*** Data under study ***
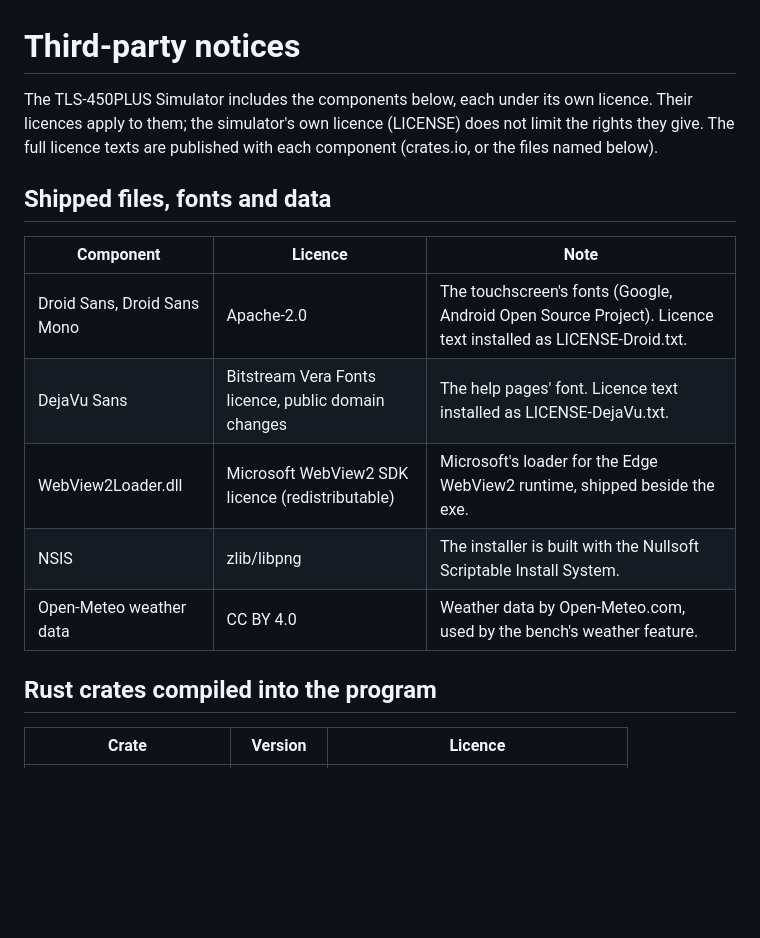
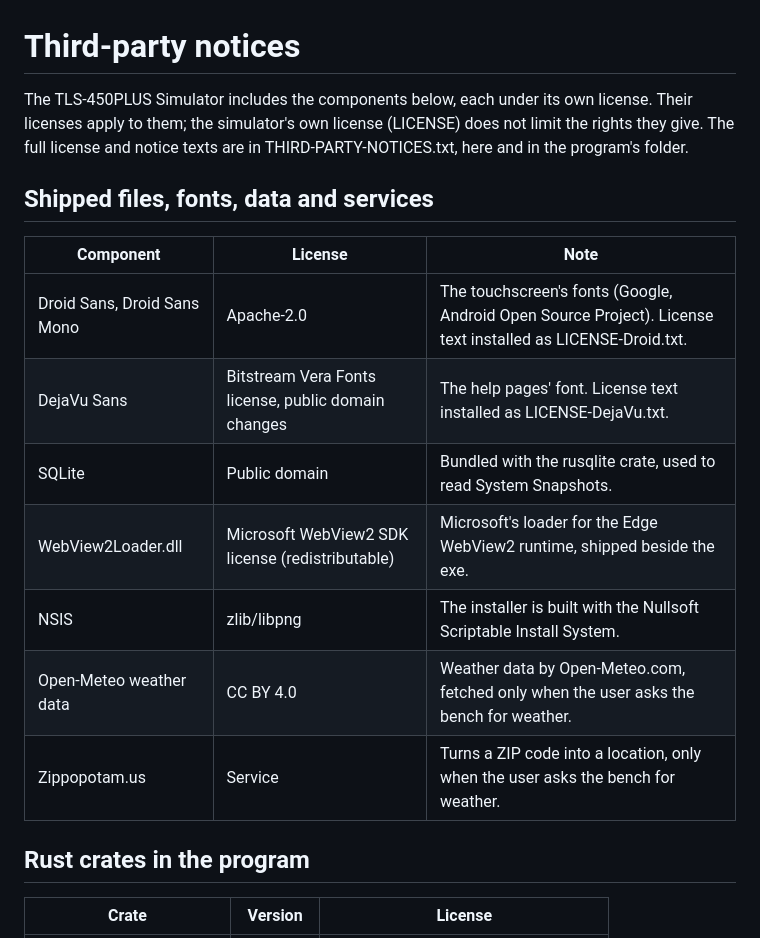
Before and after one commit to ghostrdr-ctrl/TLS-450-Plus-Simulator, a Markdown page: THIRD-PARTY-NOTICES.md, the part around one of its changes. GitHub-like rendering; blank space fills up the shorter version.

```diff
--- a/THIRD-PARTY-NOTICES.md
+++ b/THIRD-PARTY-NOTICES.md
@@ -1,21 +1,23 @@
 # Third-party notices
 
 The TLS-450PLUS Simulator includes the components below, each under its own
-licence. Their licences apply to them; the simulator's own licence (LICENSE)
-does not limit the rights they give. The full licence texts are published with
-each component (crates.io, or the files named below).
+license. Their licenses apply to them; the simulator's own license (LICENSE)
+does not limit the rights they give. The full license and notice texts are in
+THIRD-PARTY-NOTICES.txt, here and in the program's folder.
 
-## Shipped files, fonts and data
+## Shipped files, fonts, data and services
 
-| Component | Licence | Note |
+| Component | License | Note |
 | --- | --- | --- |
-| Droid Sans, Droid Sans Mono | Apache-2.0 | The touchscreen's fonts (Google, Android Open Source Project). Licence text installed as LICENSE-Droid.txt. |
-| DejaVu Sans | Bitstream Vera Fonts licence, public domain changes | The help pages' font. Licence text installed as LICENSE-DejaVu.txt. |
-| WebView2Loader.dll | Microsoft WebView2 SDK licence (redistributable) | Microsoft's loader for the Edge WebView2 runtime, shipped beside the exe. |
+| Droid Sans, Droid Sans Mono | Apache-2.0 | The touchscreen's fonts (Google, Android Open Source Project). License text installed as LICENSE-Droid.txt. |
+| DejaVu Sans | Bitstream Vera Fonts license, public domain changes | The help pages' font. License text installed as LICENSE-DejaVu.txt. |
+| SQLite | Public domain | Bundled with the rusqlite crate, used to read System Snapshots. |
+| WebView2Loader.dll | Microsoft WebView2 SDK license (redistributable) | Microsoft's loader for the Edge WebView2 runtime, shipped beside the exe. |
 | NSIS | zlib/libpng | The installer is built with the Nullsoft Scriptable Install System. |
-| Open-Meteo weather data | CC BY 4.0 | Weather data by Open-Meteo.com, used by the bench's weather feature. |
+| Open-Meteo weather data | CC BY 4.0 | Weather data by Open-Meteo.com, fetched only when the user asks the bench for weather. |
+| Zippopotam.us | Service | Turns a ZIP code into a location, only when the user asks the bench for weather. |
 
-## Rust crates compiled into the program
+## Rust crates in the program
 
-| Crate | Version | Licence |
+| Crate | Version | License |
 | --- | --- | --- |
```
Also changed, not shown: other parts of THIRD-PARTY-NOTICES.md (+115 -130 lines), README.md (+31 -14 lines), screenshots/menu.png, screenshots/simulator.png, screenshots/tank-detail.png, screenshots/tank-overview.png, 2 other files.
***
*** Data under study ***
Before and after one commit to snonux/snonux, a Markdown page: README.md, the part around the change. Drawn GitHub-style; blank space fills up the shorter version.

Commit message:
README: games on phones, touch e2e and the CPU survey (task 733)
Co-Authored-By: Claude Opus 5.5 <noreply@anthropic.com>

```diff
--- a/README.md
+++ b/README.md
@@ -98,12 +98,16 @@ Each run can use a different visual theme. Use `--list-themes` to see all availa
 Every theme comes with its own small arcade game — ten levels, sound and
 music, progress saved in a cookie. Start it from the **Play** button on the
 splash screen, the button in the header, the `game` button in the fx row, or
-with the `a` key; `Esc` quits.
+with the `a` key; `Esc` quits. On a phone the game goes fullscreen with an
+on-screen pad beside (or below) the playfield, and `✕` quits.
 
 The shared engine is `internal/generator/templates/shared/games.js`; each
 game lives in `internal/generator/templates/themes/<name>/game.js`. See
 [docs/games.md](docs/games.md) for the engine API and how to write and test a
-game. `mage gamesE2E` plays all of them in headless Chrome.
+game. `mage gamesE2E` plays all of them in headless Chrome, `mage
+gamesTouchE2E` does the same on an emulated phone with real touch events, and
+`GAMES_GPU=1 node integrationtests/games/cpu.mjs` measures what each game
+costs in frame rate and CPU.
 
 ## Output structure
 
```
***
Could you work out how many lines of the data above contain the word "Source"? Give only the number.

2